This overarching effort of our lab aims to examine the nature and development of tonality and tonal harmony as well as counterpoint and musical forms across a broad timespan comprising a wide variety of historical styles (between ca. 1500 and today). At present, one major drawback affecting digital musicology is the paucity of large corpora annotated with features relevant in both music theory and cognition (to some extent similar, for instance, to the Penn Treebank in linguistics). To this end, we are in the process of compiling a large corpus of music with expert annotations of tonal harmony, counterpoint, and musical form, using newly developed annotation standards. The symbolic corpora originating from this project can be used to train, evaluate, and improve computational models. The annotation project is complemented by the analysis of Jazz and Pop recordings from the Montreux Jazz Archive.
See those annotated scores which have already been published on GitHub.
Here you find documentation and guidelines regarding the annotation standard used in our corpora.

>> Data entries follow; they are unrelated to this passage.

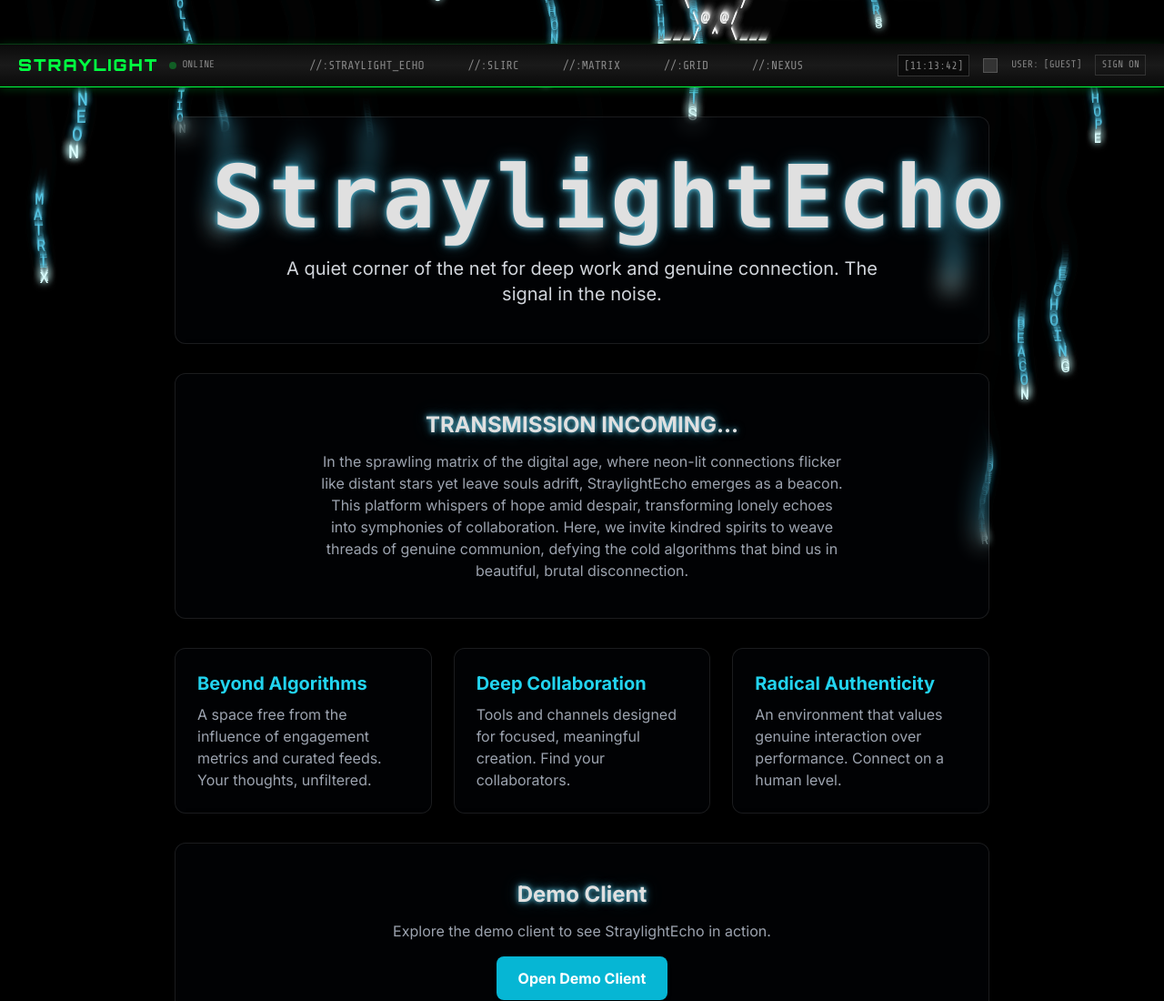
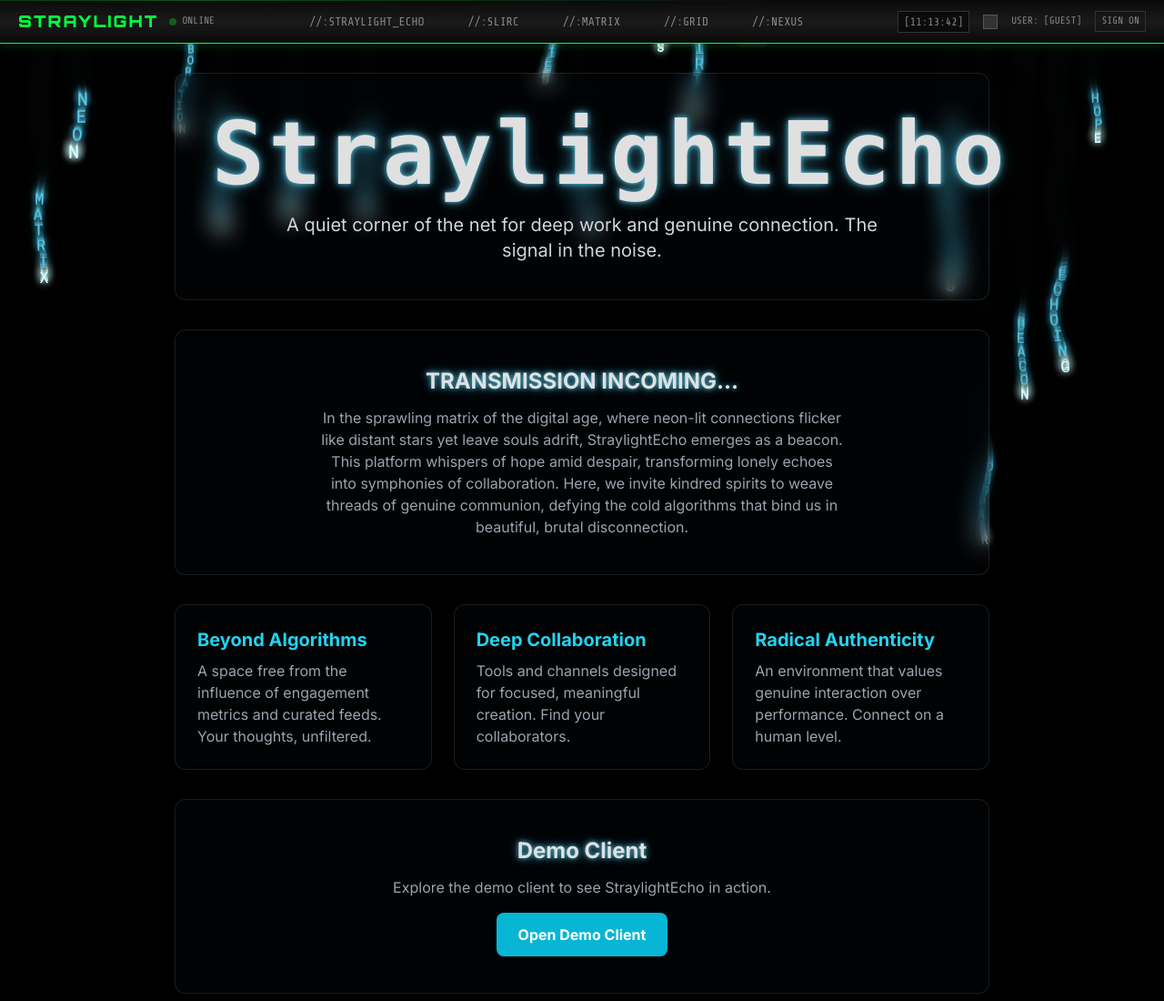
Before and after one commit to sid3xyz/straylightecho, a plain HTML site: page index.html in a window 1280 px wide. Shown: the top 1100 px of the page at 91% size. Drawn offline with nearby package versions, Linux system fonts and the light colour scheme.

Commit message:
Fix STRAYLIGHT header positioning - strengthen fixed positioning with important flags

```diff
--- a/straylight-control-bar.css
+++ b/straylight-control-bar.css
@@ -9,11 +9,11 @@ Inspired by Neuromancer, cyberpunk aesthetics, and classic AOL interfaces
 
 /* STRAYLIGHT Control Bar Container */
 .straylight-control-bar {
-    position: fixed;
-    top: 0;
-    left: 0;
-    right: 0;
-    z-index: 9999;
+    position: fixed !important;
+    top: 0 !important;
+    left: 0 !important;
+    right: 0 !important;
+    z-index: 9999 !important;
     background: linear-gradient(180deg, #0a0a0a 0%, #1a1a1a 50%, #0a0a0a 100%);
     border-bottom: 1px solid #00ff41;
     box-shadow: 0 2px 10px rgba(0, 255, 65, 0.2);
@@ -22,7 +22,10 @@ Inspired by Neuromancer, cyberpunk aesthetics, and classic AOL interfaces
     font-size: 14px;
     color: #00ff41;
     overflow: hidden;
-    position: relative;
+    width: 100% !important;
+    margin: 0 !important;
+    padding: 0 !important;
+    transform: none !important;
 }
 
 /* Subtle scan line animation */
--- a/straylight-control-bar.js
+++ b/straylight-control-bar.js
@@ -149,7 +149,7 @@ class StraylightControlBar {
             const cssLink = document.createElement('link');
             cssLink.id = 'straylight-control-bar-styles';
             cssLink.rel = 'stylesheet';
-            cssLink.href = '/straylight-control-bar.css'; // Adjust path as needed
+            cssLink.href = './straylight-control-bar.css'; // Fixed relative path
             document.head.appendChild(cssLink);
         }
 
```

This short presentation demonstrates how we extract and evaluate annotation labels from our MuseScore files.